**Brief**: What is the number of lines in the entries below that include the word "cmap"? Provide the number only.

BEGIN Task material

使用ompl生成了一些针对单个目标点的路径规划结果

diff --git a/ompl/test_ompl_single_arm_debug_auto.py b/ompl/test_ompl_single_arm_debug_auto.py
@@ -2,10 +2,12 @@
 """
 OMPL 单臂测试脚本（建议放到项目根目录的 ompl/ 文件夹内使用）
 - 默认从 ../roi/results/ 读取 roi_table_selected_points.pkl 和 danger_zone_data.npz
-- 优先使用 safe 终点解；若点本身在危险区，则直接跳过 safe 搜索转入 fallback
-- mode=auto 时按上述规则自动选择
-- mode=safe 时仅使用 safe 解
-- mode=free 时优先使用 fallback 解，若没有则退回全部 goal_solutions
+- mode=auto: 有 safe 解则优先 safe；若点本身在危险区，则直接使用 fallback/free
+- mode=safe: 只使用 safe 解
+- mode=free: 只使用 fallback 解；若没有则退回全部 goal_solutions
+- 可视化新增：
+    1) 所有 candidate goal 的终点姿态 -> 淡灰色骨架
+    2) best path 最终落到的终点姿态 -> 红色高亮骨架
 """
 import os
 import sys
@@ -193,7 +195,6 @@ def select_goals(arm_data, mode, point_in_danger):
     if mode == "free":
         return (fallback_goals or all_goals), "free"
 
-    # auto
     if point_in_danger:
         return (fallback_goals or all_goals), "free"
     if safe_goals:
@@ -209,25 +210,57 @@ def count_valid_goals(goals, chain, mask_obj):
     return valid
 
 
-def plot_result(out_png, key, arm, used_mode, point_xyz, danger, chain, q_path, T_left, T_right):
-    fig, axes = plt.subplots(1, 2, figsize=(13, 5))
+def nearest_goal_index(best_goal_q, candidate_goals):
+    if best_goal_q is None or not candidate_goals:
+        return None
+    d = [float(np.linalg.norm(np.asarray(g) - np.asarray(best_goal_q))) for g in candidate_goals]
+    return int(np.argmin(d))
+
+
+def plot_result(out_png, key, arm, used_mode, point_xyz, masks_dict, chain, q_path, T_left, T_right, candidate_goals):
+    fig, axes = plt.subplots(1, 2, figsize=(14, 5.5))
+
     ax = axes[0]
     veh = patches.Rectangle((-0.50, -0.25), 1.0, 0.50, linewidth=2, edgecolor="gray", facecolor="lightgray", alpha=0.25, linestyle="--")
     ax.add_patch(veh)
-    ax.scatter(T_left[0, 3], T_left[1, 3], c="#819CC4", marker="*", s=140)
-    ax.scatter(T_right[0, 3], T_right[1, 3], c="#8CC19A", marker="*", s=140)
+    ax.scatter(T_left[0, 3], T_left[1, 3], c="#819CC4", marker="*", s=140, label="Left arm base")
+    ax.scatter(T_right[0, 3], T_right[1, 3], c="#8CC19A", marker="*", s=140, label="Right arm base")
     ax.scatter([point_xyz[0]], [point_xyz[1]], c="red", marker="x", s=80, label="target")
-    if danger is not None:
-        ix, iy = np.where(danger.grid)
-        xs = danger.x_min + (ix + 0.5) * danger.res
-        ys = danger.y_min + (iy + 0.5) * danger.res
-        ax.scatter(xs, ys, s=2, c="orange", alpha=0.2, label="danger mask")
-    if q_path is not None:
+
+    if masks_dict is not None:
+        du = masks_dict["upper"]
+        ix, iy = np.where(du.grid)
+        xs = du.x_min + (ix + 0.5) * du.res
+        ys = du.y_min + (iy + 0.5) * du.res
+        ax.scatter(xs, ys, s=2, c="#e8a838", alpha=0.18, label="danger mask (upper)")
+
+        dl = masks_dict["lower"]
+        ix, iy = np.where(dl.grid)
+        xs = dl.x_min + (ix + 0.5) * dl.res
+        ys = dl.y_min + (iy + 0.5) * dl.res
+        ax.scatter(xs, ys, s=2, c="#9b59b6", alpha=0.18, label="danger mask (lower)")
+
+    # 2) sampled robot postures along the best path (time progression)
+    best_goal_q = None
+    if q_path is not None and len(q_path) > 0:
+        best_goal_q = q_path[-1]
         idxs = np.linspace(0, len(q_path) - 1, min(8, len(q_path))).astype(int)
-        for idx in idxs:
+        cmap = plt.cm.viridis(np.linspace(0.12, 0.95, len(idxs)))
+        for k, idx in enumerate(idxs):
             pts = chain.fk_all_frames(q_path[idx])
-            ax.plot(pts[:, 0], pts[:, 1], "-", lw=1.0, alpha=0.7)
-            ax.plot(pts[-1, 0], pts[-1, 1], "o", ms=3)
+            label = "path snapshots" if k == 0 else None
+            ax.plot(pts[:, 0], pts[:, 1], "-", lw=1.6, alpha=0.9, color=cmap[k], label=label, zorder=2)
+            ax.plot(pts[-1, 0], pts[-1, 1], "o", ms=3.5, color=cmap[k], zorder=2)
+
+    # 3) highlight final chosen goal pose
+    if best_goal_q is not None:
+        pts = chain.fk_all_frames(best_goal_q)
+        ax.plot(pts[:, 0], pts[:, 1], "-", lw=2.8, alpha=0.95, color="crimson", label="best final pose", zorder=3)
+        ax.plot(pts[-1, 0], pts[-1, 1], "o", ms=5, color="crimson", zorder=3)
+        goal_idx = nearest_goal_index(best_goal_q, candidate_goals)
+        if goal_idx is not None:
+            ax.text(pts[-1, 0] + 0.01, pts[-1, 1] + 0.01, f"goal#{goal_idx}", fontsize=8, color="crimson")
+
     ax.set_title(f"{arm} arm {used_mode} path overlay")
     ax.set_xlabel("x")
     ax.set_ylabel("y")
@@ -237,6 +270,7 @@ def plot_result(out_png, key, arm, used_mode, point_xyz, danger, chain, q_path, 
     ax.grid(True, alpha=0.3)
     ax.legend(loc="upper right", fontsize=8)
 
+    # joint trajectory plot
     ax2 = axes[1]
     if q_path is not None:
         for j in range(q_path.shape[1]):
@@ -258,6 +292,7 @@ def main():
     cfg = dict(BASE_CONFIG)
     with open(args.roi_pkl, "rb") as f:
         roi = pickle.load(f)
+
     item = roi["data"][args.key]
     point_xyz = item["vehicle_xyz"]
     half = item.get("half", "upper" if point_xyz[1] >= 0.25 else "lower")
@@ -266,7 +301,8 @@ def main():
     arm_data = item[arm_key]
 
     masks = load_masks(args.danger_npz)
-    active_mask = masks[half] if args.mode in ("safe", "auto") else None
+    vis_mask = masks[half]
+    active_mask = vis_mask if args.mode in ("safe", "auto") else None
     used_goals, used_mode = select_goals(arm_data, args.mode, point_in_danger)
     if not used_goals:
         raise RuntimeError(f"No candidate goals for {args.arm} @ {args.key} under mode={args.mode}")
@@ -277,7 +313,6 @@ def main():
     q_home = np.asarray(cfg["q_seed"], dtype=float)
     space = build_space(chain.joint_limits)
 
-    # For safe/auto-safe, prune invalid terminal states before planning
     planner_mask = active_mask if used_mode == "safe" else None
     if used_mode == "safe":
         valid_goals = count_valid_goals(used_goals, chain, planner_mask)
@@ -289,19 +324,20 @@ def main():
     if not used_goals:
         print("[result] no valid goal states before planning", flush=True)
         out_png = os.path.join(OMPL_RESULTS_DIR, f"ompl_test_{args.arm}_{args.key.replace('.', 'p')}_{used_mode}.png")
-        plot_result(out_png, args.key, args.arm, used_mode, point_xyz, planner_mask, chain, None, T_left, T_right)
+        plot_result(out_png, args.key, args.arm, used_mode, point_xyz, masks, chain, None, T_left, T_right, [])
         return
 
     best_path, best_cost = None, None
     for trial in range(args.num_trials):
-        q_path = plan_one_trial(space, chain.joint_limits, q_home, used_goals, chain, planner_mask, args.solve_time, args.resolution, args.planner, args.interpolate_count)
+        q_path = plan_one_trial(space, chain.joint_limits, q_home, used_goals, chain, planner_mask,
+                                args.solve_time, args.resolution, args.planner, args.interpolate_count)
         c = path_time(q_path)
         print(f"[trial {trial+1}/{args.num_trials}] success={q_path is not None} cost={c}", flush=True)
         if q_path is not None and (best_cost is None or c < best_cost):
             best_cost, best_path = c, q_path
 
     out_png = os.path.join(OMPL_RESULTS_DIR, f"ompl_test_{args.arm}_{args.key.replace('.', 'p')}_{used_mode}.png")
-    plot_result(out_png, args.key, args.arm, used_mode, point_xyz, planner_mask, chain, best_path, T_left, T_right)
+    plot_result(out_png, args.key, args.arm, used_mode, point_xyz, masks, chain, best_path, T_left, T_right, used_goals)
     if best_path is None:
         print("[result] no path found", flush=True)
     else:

END Task material

**Result of this task**: 3